Because we can’t all be whiz kids at Excel
The idea of a banking internship can be overwhelming – we know they are prestigious, but it seems like they’re exclusively for maths and economics students, or people who actually use the iPhone stocks app.
But is that really the case? We spoke to three people at Lloyds Banking Group about why you don’t need a finance degree, and why working for a bank isn’t all ISAs, spreadsheets and reading the FT.
Computer Science and Business Management, University of Glasgow
I interned with LBG in the summer between third and fourth year on the Transformation Internship, and joined the Graduate Leadership Programme after uni – now I’m managing IT Projects on this scheme.
I hadn’t considered banking until halfway through uni – I initially wanted to be an IT programmer, but after taking business modules at uni, I realised I could combine the two. A role in banking on the IT side combined these two fields I really liked.
I expected the role would be technical rather than financial, which was true; having a degree in finance isn’t essential. You can learn most things on the job anyway because LBG is great with helping our development. It’s important to chase opportunities that are right for you, not ones you feel limited to because of your degree.
I was attracted to LBG by the work the organisation does to help people and businesses. I’m constantly impressed by the amount of volunteering and fundraising opportunities available. LBG’s working environment and the work-life balance are also things I like most about the organisation.
Catherine, Retail Customer Products
Human Geography, University of Southampton
I’m on the Retail Customer Products Graduate Leadership Programme. My current placement in the Customer Propositions team is creative and strategic. We come up with and refine ideas for new innovations to help our customers.
I did a module in Retail Geography at uni – I was interested in supply chain management and helping customers, but thought it was limited to shops. It was only when I talked to people about internships that banking came up.
I’d never considered banking because I’d assumed it was all about numbers – I didn’t appreciate the diversity of roles available. I also loved the challenge of learning about a new industry. I really, really enjoy it – it’s not what I expected at all.
You definitely don’t need a finance degree to work in banking, and depending on the programme you choose, you won’t be stuck working with financial spreadsheets. It’s only one strand of the wider organisation, and finance isn’t the be-all and end-all – it’s more about the skills and values you have as an individual. If you’ve got the appetite to learn, you can pick anything up.
My job is people-facing, not just sitting on Excel all day.
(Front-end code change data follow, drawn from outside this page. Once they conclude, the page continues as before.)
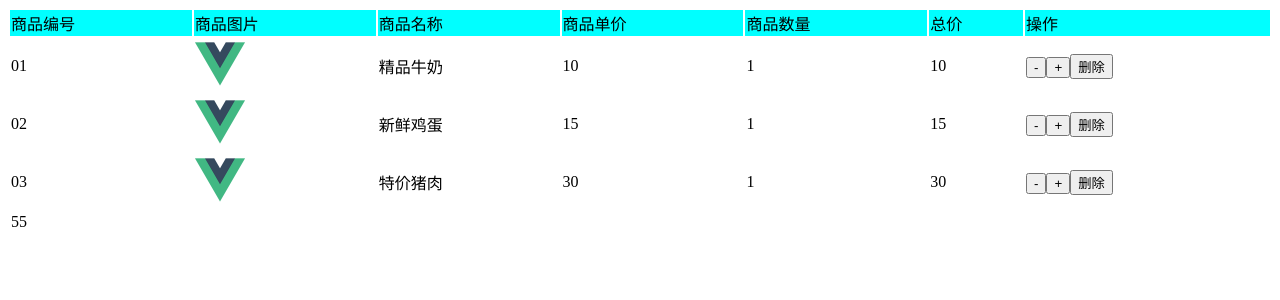
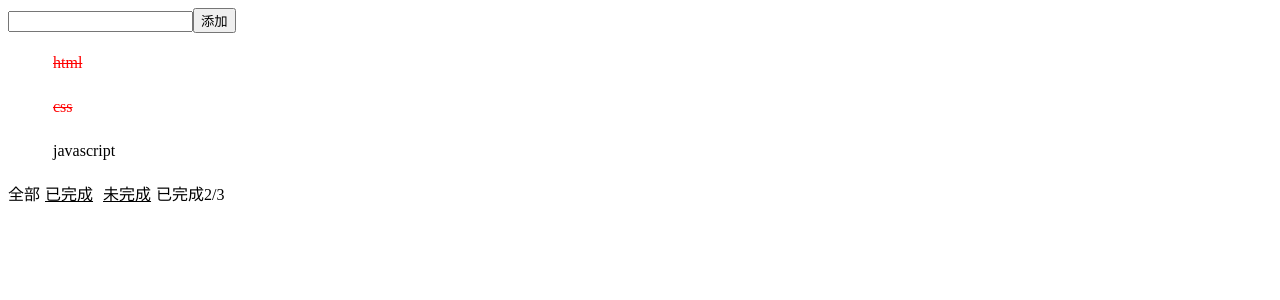
Before and after one commit to mujiabinbin/practise, a Vue app in the folder vue3/: page / in a window 1280 px wide. Shown: the top 300 px of the page. Built offline with nearby package versions, Linux system fonts and the light colour scheme.

Commit message:
todolist

```diff
--- a/vue3/src/App.vue
+++ b/vue3/src/App.vue
@@ -6,12 +6,13 @@
 		<!-- <Basic></Basic>
 		<Listfor></Listfor>
 		<If></If> -->
-		<shoppingcart></shoppingcart>
+		<!-- <shoppingcart></shoppingcart> -->
 		<!-- <Movielist></Movielist> -->
 		<!-- <Directive></Directive> -->
 		<!-- <Basic-style></Basic-style> -->
 		<!-- <Event></Event> -->
 		<!-- <Computed></Computed> -->
+		<Todolist></Todolist>
 	</div>
 </template>
 
@@ -27,6 +28,7 @@
 	import Event from './components/basicGra/Event.vue';
 	import BasicStyle from './components/style/BasicStyle.vue';
 	import Computed from './components/computed/Computed.vue';
+	import Todolist from './components/basicGra/Todolist.vue';
 	//2 配置注册子组件
 	export default {
 		components: {
@@ -39,7 +41,8 @@
 			Directive,
 			BasicStyle,
 			Event,
-			Computed
+			Computed,
+			Todolist
 		}
 	}
 </script>
--- /dev/null
+++ b/vue3/src/components/basicGra/Todolist.vue
@@ -0,0 +1,95 @@
+<template>
+  <div>
+    <input type="text" ref="addcourse" @keyup.enter="addcourse" /><button
+      @click="addcourse"
+    >
+      添加
+    </button>
+    <ul v-for="item in filtercourse" :key="item.id">
+      <li
+        @click="item.isdone = !item.isdone"
+        v-if="item.isdone"
+        :class="{ redline: item.isdone }"
+      >
+        {{ item.name }}
+      </li>
+      <li @click="item.isdone = !item.isdone" v-else>{{ item.name }}</li>
+    </ul>
+    <template v-for="item in status">
+      <span v-if="item.id == currentstatus" :key="item.id">{{
+        item.name
+      }}</span>
+      <label
+        class="labelstyle"
+        v-else
+        href="#"
+        :key="item.id"
+        @click.prevent="currentstatus = item.id"
+        >{{ item.name }}</label
+      >
+    </template>
+
+    <label for="">已完成{{ finishcourse }}/{{ course.length }}</label>
+  </div>
+</template>
+
+<script>
+export default {
+  data() {
+    return {
+      course: [
+        { id: 1, name: `html`, isdone: true },
+        { id: 2, name: `css`, isdone: true },
+        { id: 3, name: `javascript`, isdone: false },
+      ],
+      courseid: 4,
+      status: [
+        { id: `1`, name: `全部` },
+        { id: `2`, name: `已完成` },
+        { id: `3`, name: `未完成` },
+      ],
+      currentstatus: `1`,
+    };
+  },
+  methods: {
+    addcourse() {
+      var addcoursename = this.$refs.addcourse.value;
+      this.course.push({
+        id: this.courseid++,
+        name: addcoursename,
+        isdone: false,
+      });
+      this.$refs.addcourse.value = "";
+    },
+  },
+  computed: {
+    finishcourse() {
+      let num = this.course.filter(function (item) {
+        return item.isdone == true;
+      }).length;
+      return num;
+    },
+    filtercourse() {
+      if (this.currentstatus == `1`) {
+        return this.course;
+      } else if (this.currentstatus == `2`) {
+        return this.course.filter((item) => item.isdone);
+      } else if (this.currentstatus == `3`) {
+        return this.course.filter((item) => !item.isdone);
+      }
+    },
+  },
+};
+</script>
+
+<style scoped>
+.redline {
+  color: red;
+  text-decoration-line: line-through;
+}
+.labelstyle{
+    text-decoration-line:underline;
+    margin: 5px;
+
+}
+</style>
```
I love that customers are at the centre of our thinking. It’s really rewarding to create a product that helps people day-to-day and to be able to say “that exists because of the work I did”.
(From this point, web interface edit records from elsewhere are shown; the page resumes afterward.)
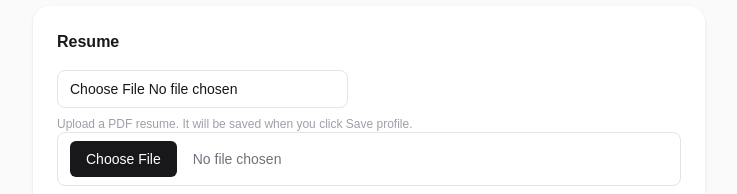
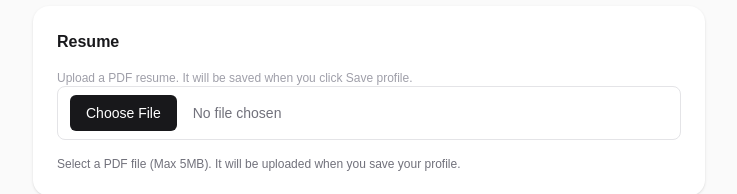
Before and after one commit to GermanYusufov/controlled-hiring-platform, a Next.js app: page /profile in a window 1280 px wide. Shown: the part 908-1102 px from the top of the page, without its empty margins (271-1008 px from the left). Built offline with nearby package versions, Linux system fonts and the light colour scheme; no server answers.

Commit message:
Cleaned up resume upload UI

```diff
--- a/app/profile/page.tsx
+++ b/app/profile/page.tsx
@@ -253,12 +253,6 @@
           <section className="rounded-2xl bg-white p-6 shadow-sm">
             <h2 className="mb-4 text-base font-semibold text-zinc-900">Resume</h2>
 
-            <input
-              type="file"
-              name="resume"
-              accept=".pdf"
-              className="rounded-lg border border-zinc-200 px-3 py-2 text-sm"
-            />
 
             <p className="mt-2 text-xs text-zinc-400">
               Upload a PDF resume. It will be saved when you click Save profile.
```
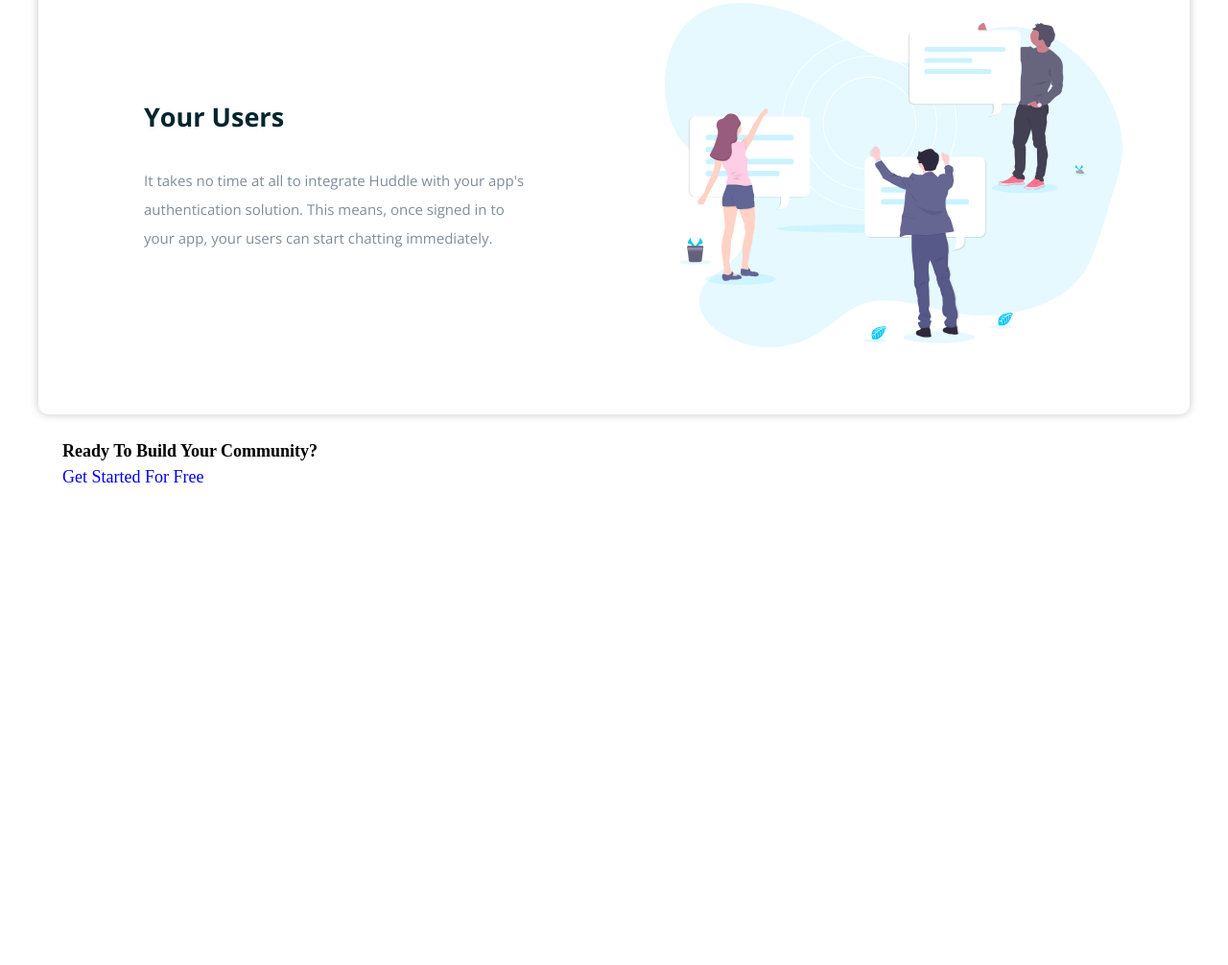
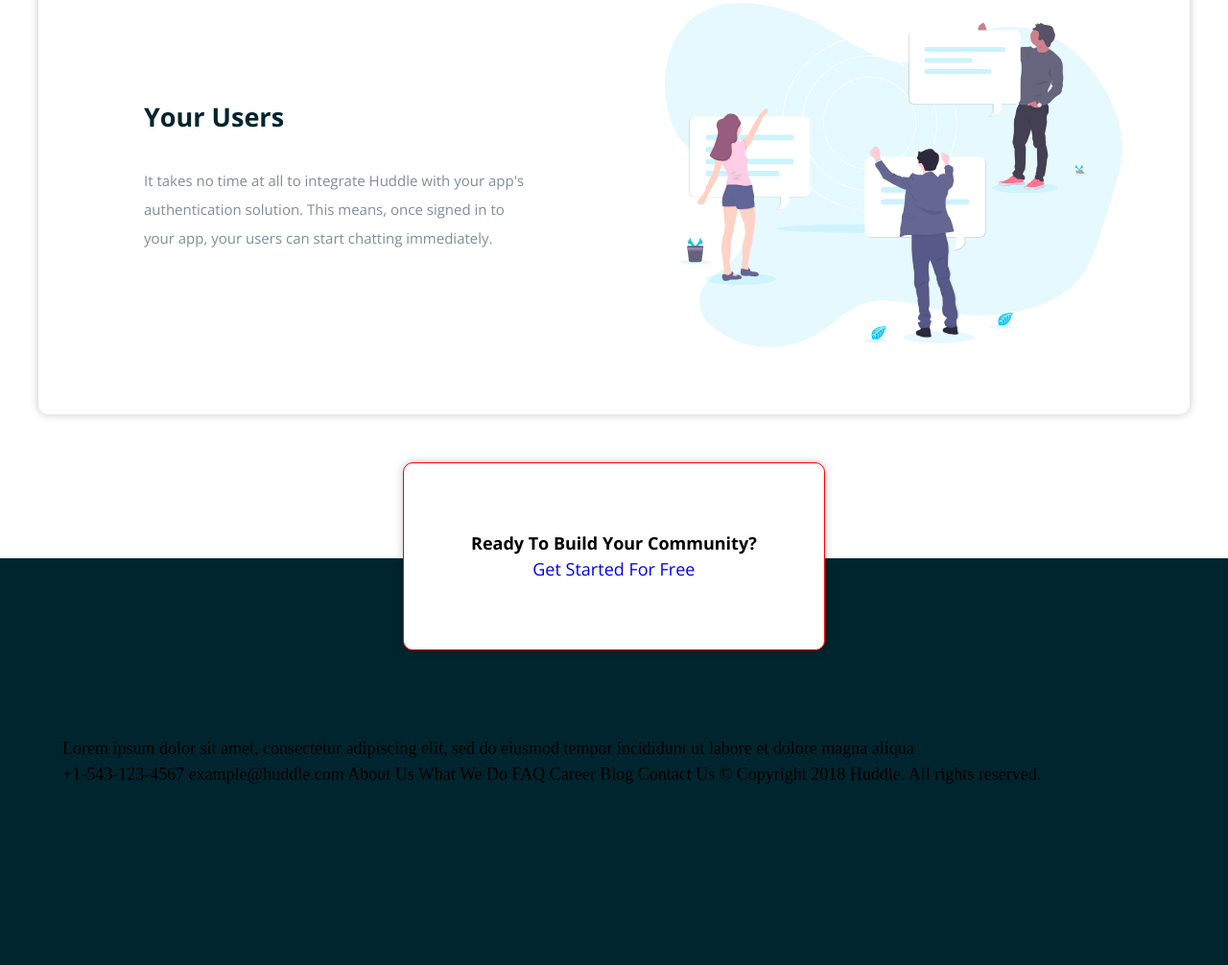
Before and after one commit to Alexcmyk/Huddle-Landing-Page, a plain HTML site: page index.html in a window 1280 px wide. Shown: the part 2040-3046 px from the top of the page at 96% size. Before the commit the page ends 2576 px from the top, so only its background shows below. Drawn offline with nearby package versions, Linux system fonts and the light colour scheme.

Commit message:
footer updates

```diff
--- a/css/_content.scss
+++ b/css/_content.scss
@@ -49,5 +49,24 @@ main {
 
     }
 
+    .cta .container {
+        position: absolute;
+        z-index: 2;
+        left: 50%;
+        transform: translateX(-220px);
+        flex-direction: column;
+        text-align: center;
+        align-items: center;
+        border: 1px red solid;
+        margin-top: 50px;
+        margin-bottom: 50px;
+        max-width: 50%;
+        border-radius: 10px;
+        padding: 70px;
+        background-color: #fff;
+        box-shadow: 0px 0px 10px rgba(0, 0, 0, 0.226);
+        font-family: $bodyFont,sans-serif;
+    }
+
 
 }
--- /dev/null
+++ b/css/_footer.scss
@@ -0,0 +1,7 @@
+
+footer {
+    margin-top: 150px;
+    background-color: $headerColor;
+    padding-top: 160px;
+    padding-bottom: 160px;
+}
--- a/css/main.scss
+++ b/css/main.scss
@@ -2,3 +2,4 @@
 @import 'header';
 @import 'hero';
 @import 'content';
+@import 'footer';
--- a/index.html
+++ b/index.html
@@ -88,7 +88,7 @@
     </section>
   </main>
 
-  <!-- <footer>
+  <footer>
     <div class="container">
       <p>Lorem ipsum dolor sit amet, consectetur adipiscing elit, sed do eiusmod tempor incididunt ut labore et dolore magna aliqua</p>
 
@@ -105,7 +105,7 @@
 
       &copy; Copyright 2018 Huddle. All rights reserved.
     </div>
-  </footer> -->
+  </footer>
 
   <!-- <footer>
     <p class="attribution">
```
Also changed, not shown: css/main.css, 1 other file.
Leigh, Head of Group Digital Inclusion
Business Studies, Birmingham City University
When I graduated, I used my degree to help set up a charity promoting inclusion in tech. I moved to Lloyds Banking Group because I felt I could be more impactful here than at a charity, due to the bank’s nation-wide community reach.
I expected LBG to be all finance, black suits and marble floors, but it feels more like working for a tech company like Google or Facebook. We’ve also got LBG’s 320 year heritage – I’m part of something that’s had a positive impact for generations.
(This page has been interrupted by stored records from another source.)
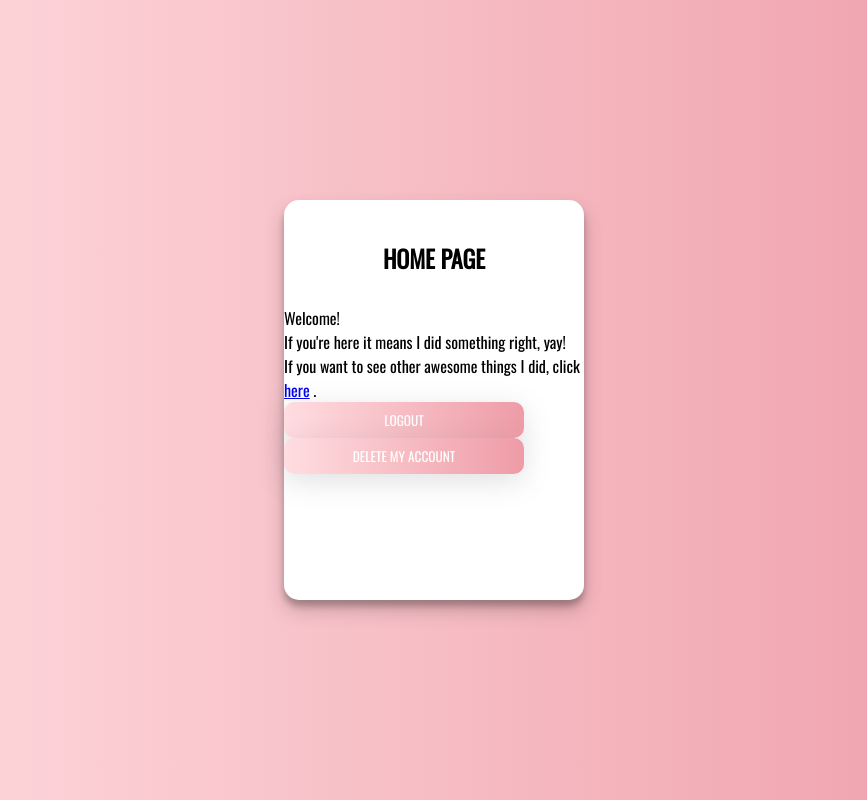
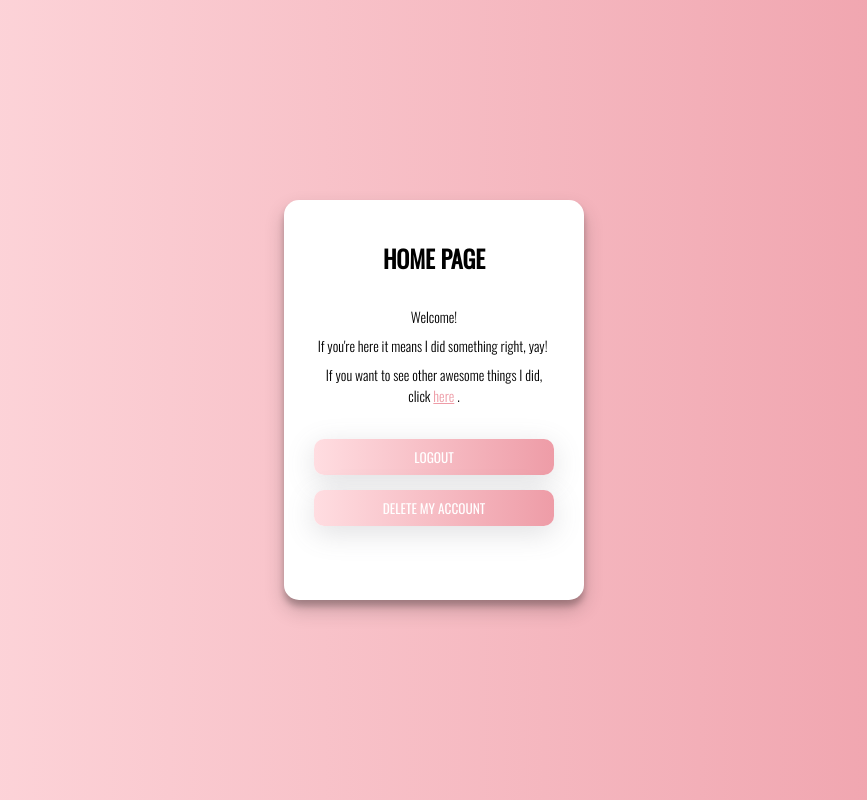
Before and after one commit to hellodajana/login-page, a React (Create React App) app: page /home in a window 1280 px wide. Shown: the whole page, without its empty margins (206-1073 px from the left). Built offline with nearby package versions, Linux system fonts and the light colour scheme.

Commit message:
Styling to Home component

```diff
--- a/src/components/Home/Home.scss
+++ b/src/components/Home/Home.scss
@@ -0,0 +1,32 @@
+.home {
+  &__container {
+    display: flex;
+    flex-direction: column;
+    align-items: center;
+    font-size: 14px;
+  }
+  &__text {
+    padding-bottom: 8px;
+    font-weight: 300;
+    width: 80%;
+    text-align: center;
+    white-space: pre-wrap;
+  }
+  & .link {
+    color: #ee9ca7;
+    &:hover {
+      color: darken(#ee9ca7, 15%);
+    }
+  }
+  & .btns {
+    margin-top: 25px;
+    width: 100%;
+    display: flex;
+    flex-direction: column;
+    align-items: center;
+    font-size: 14px;
+  }
+  &__btn {
+    margin-bottom: 15px;
+  }
+}
```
You can go into any career at a bank like LBG – whether it be marketing, digital, or branch – you really don’t need a degree in finance or economics.
The main thing is mindset; making sure you’re open to learning and agile thinking, being passionate about inclusivity and wanting to make a difference. There are also loads of opportunities to move internally, so you’re encouraged to apply, whatever your interests.